Below are our principles, adopted August 2021.
1. We are Jewish faculty from universities and colleges across Canada who share a strong commitment to social justice in support of an ethical life, whether defined through religious observance or secular action. Our family and personal histories are profoundly shaped by the Holocaust and other confrontations with antisemitism, just as our histories are touched by the State of Israel and the debates about its actions.
2. Addressing all forms of racism and discrimination, including antisemitism, is imperative at this historical moment. The many antisemitic acts and rising wave of exclusionary ethno-nationalism in recent years is a painful reminder that racisms of all forms continue to flourish around the world, including in North America.
3. We insist on an energetic defense of academic freedom. In the context of Israel/Palestine, academic freedom entails respecting a diversity of Jewish voices as well as the views of Palestinian, Arab and Muslim faculty and students. Given the frequent silencing of their voices, we specifically support and stand in solidarity with our Palestinian, Arab and Muslim colleagues who face distinct forms of discrimination and are subject to racist accusations–including terrorism, antisemitism, or a lack of civility. As members of a people that has experienced discrimination and persecution over many centuries, we oppose the intervention on campuses that level spurious charges of antisemitism from organizations claiming to represent a singular “Jewish community.” Not in our name.

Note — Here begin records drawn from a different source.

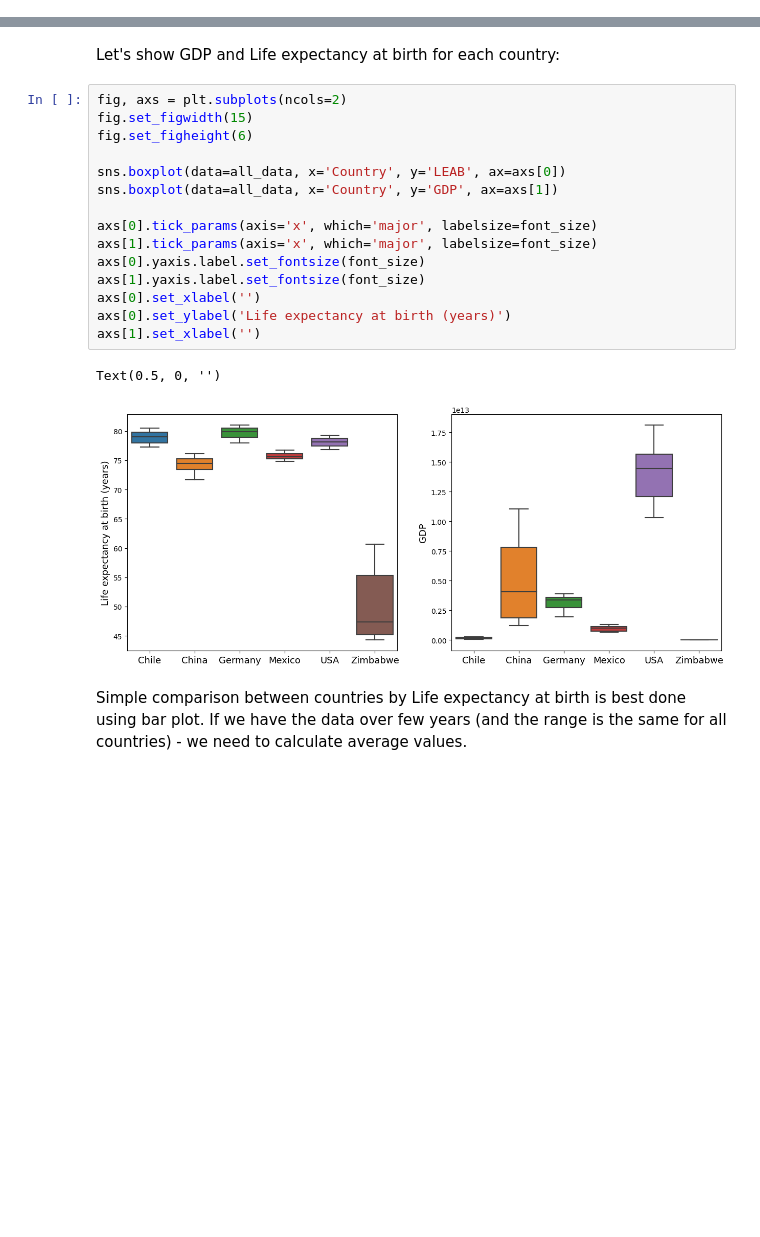
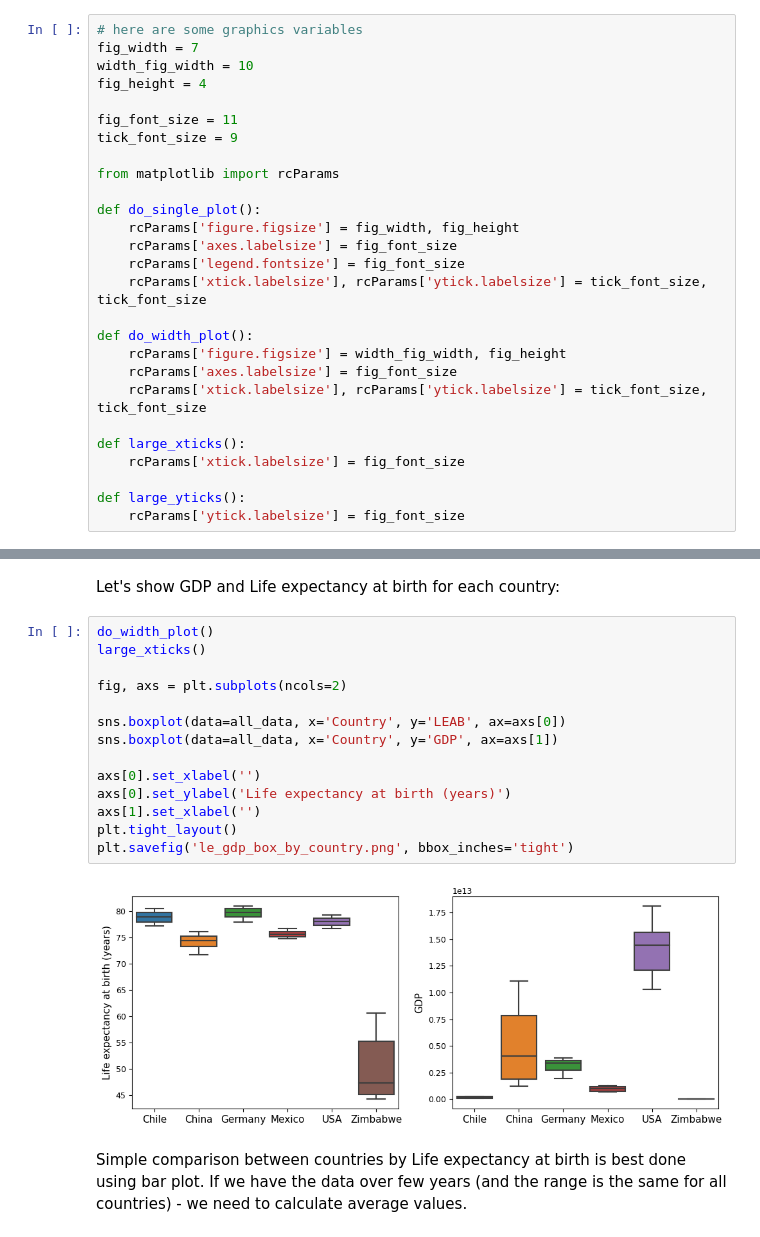
Before and after one commit to serhiykobyakov/Codecademy_projects, a Jupyter notebook: Life_expectancy_at_birth_vs_GDP/life_expectancy_gdp_SK.ipynb, the cells around one changed output, grey strips where cells are left out. Drawn from its saved outputs; the diff is of its cells as text; blank space fills up the shorter version.

Commit message:
plot size corrections

```diff
--- a/Life_expectancy_at_birth_vs_GDP/life_expectancy_gdp_SK.ipynb
+++ b/Life_expectancy_at_birth_vs_GDP/life_expectancy_gdp_SK.ipynb
@@ -22,3 +21,30 @@ font_size = 13
+# %%
+# here are some graphics variables
+fig_width = 7
+width_fig_width = 10
+fig_height = 4
+
+fig_font_size = 11
+tick_font_size = 9
+
+from matplotlib import rcParams
+
+def do_single_plot():
+    rcParams['figure.figsize'] = fig_width, fig_height
+    rcParams['axes.labelsize'] = fig_font_size
+    rcParams['legend.fontsize'] = fig_font_size
+    rcParams['xtick.labelsize'], rcParams['ytick.labelsize'] = tick_font_size, tick_font_size
+
+def do_width_plot():
+    rcParams['figure.figsize'] = width_fig_width, fig_height
+    rcParams['axes.labelsize'] = fig_font_size
+    rcParams['xtick.labelsize'], rcParams['ytick.labelsize'] = tick_font_size, tick_font_size
+
+def large_xticks():
+    rcParams['xtick.labelsize'] = fig_font_size
+
+def large_yticks():
+    rcParams['ytick.labelsize'] = fig_font_size
 # %% [markdown]
 Reading the data and curbing some long headers:
 # %%
@@ -89,23 +115,21 @@ Zimbabwe years: [2000 2001 2002 2003 2004 2005 2006 2007 2008 2009 2010 2011 201
 # %% [markdown]
 Let's show GDP and Life expectancy at birth for each country:
 # %%
+do_width_plot()
+large_xticks()
+
 fig, axs = plt.subplots(ncols=2)
-fig.set_figwidth(15)
-fig.set_figheight(6)
 
 sns.boxplot(data=all_data, x='Country', y='LEAB', ax=axs[0])
 sns.boxplot(data=all_data, x='Country', y='GDP', ax=axs[1])
 
-axs[0].tick_params(axis='x', which='major', labelsize=font_size)
-axs[1].tick_params(axis='x', which='major', labelsize=font_size)
-axs[0].yaxis.label.set_fontsize(font_size)
-axs[1].yaxis.label.set_fontsize(font_size)
 axs[0].set_xlabel('')
 axs[0].set_ylabel('Life expectancy at birth (years)')
 axs[1].set_xlabel('')
+plt.tight_layout()
+plt.savefig('le_gdp_box_by_country.png', bbox_inches='tight')
 # %% [output]
-Text(0.5, 0, '')
-[figure, old version]
+[figure, new version]
 # %% [markdown]
 Simple comparison between countries by Life expectancy at birth is best done using bar plot. If we have the data over few years (and the range is the same for all countries) - we need to calculate average values.
 # %%
```
Also changed, not shown: parts of 10 cells of this notebook.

4. We believe that the entire academic community benefits from, and should support, scholarship and exchange that advances Palestinian human and political rights and informed, critical discussion of the State of Israel. We oppose the suppression of scholarship and discussion on the subject of Palestine and the State of Israel. As Jewish educators, we believe that universities and colleges should be centres of learning about the complex histories of Jewish and Palestinian national movements, cultures, and diasporas.
5. We recognize that the Boycott, Divestment and Sanctions (BDS) movement against the State of Israel is a legitimate, non-violent form of protest. While not all of us endorse the BDS movement, we oppose equating it with antisemitism. We oppose the censoring of solidarity with Palestinian people purportedly in the interest of protecting a single, monolithic Jewish community.
6. Judaism and Jewish culture are practiced by a global, multi-ethnic, and diverse group of peoples. We challenge claims that equate Judaism and Jewishness with loyalty to the State of Israel. This equation erases generations of debate within Jewish communities, Jewish scholarship, and the Zionist movement itself concerning differences in religious and spiritual interpretation and national identities.
7. We understand all anti-racist struggles as interconnected. We welcome approaches to antisemitism that apprehend it in relation to racisms of all kinds. We support a growing number of organizations and individuals who have opposed the institutional adoption of the International Holocaust Remembrance Alliance (IHRA) working deﬁnition of antisemitism, a definition which has been misused to suppress legitimate free speech, criticism of Israeli state actions, and advocacy for Palestinian rights. Disagreements on our campuses about antisemitism and its relationship to criticism of the State of Israel cannot and should not be halted or silenced by definitional fiat. Adopting a ﬂawed framework to confront antisemitism undermines our roles as researchers and educators and is antithetical to the broader pursuit of justice and tolerance at the core of the mission statements of our universities and colleges.